It is being said that the colour of the spring remained black in the year 1947 when the Pakistani raiders attacked the Kashmir valley.
Any shade of black colour is supposed to be inauspicious for the inhabitants of the valley, said the Kashmir pandit priests.
They said many times rising of bubbles has been observed which form the mystic Chakra on the surface of the water.
Such a sacred and mysterious spring is not found elsewhere in India. The people living round the holy spring have great veneration for the holy shrine as nobody enters the premises of the holy spring if he happens to have taken meat on that day.
The spring, dedicated to Goddess Khir Bhawani, has an irregular septagonal shape with its apex called Pad (feet) to the East. The northern and the southern sides are longer than the western side which is called Shir (Head). In the centre of the holy spring where once stood a mulberry tree, there is one marble temple which enshrines some idols found at the time of cleansing the spring.
In early 1970 an electric pump was installed to conduct the cleansing operation of the spring. Besides removal of mud and mire which had accumulated since long at the bottom of the spring a number of gold ornaments and silver pieces offered to the Goddess were recovered.
As a result of the silt clearance a huge volume of milky white water bubbled out.
Various legends and stories are current among the people regarding the holy spring. One such legend is that when Ravana was killed at the hands of Bagwan Rama the Goddess Bhawani ordered Hanuman to carry her to Satisar-Kashmir along with 360 Nagas.
Hanuman selected the site and installed the Goddess in the Northern part of the valley. She came to be known as Khir Bhawani or Ragyna Bhagwati as her favourite offerings consist of rice cooked in milk and sugar, and all other vegetarian forms of diet.
They said there is also an interesting story about how this spring came to light among the people.
It is related that one pious Brahmin named Krishna Pandit of old city Habba Kadal had a vision wherein he was informed by a Deva to offer Puja to Khir Bhawani in the swamps of Tullamulla.
Pandit was guided by a snake through the swampy and marshy land, until he reached the hollow trunk of a mulberry tree.
The saint took the clue and after performing Puju poured milk which he had brought for this purpose. It is thus that the holy spring was discovered and was known to Kashmiries.
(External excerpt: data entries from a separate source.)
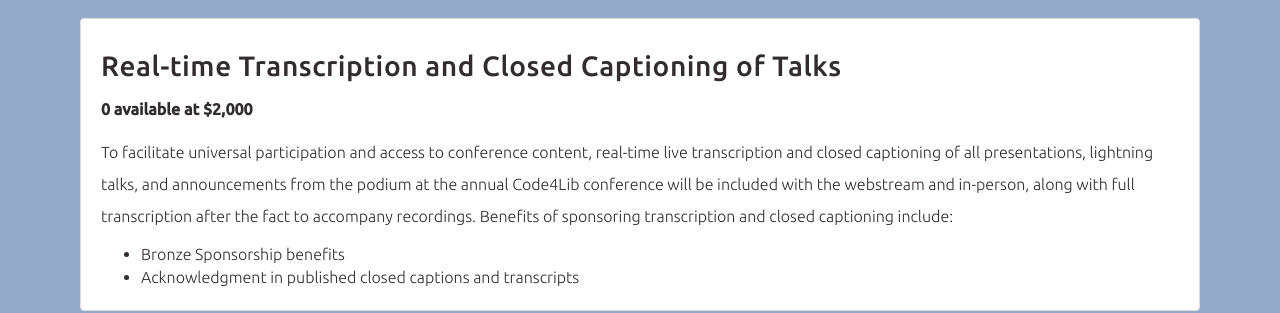
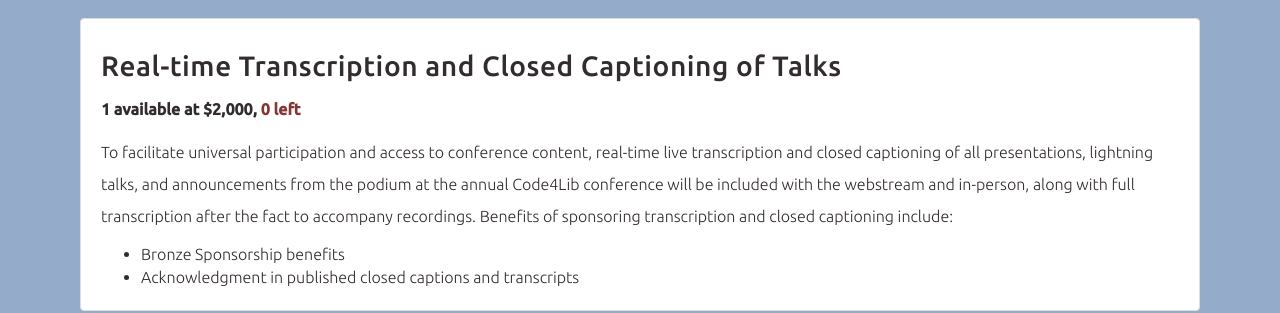
Before and after one commit to code4lib/2018.code4lib.org, a Jekyll site: the page built from prospectus/index.html, in a window 1280 px wide and 900 px high, scrolled down 5643 px. Shown: the part 160-473 px from the top of the window. Built offline with Jekyll 4.4.1, drawn with Linux system fonts in a browser that asks for light colours; some web fonts are replaced.

Commit message:
fixes #34

```diff
--- a/prospectus/index.html
+++ b/prospectus/index.html
@@ -348,7 +348,7 @@ published: true
                     <a name="Realtime-Transcription"></a>
                     <h3>Real-time Transcription and Closed Captioning of Talks</h3>
 
-                    <p><b>0 available at $2,000</b></p>
+                    <p><b>1 available at $2,000, <span class="text-danger">0 left</span></b></p>
                     <p>
                         To facilitate universal participation and access to conference content, real-time live transcription and closed captioning of all presentations, lightning talks, and announcements from the podium at the annual Code4Lib conference will be included with the webstream and in-person, along with full transcription after the fact to accompany recordings.  Benefits of sponsoring transcription and closed captioning include:
                     <ul>
```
It is believed that the discovery of the holy spring has been made on Ashadha Saptami, the 7th day of the bright fortnight of the month of June-July. Kashmiri Hindus come here on every Ashtami - 8th day of the bright fortnight of each lunar month and majority of Kashmiri Hindus consider Khir Bhawani as their guardian Goddess.
The annual festival is held on Jesht Ashtami (May-June) when Kashmir pandits visit the place in large numbers to offer prayers to seek the blessings of the diety.
Devotees also throng on every Shukla Paksh Ashtami round the year and perform HAWANS to please the Mother.
The historic Temple of Kheer Bhiwani was built by Maharaja Pratap Singh in 1912 and later renovated by Maharaja Hari Singh.
The diety of Godess Ragyna is decorated in a small white Marble Temple. The legend goes that Lord Rama worshiped Mother Ragyna during his exile and desired Hanuman ji to shift the seat of Mother after the expiry of exile period, who bought it to Shadipora and was latter shifted to present to present site as per the wish of divine Mother Ragnya conveyed in dream to one Pandit Rugnath Gadroo, it is believed.
Thousands of Kashmiri pandits used to visit the temple on Khir Bhawani Mela.
However, after migration of Pandits from the Kashmir valley in early 90s, only few hundreds were visiting the temple till late 90s.
But during the past one decade, the number of Pandits, coming from different parts of the country, started increasing with every passing year.
In 2010 it was more than one lakh as per the organisers of the Mela, which has now become a source of reunion among the local Muslims and Pandits, who had migrated from the valley.
The state government has constructed a number of rooms for the devotees, who are coming to temple from outside the Kashmir valley.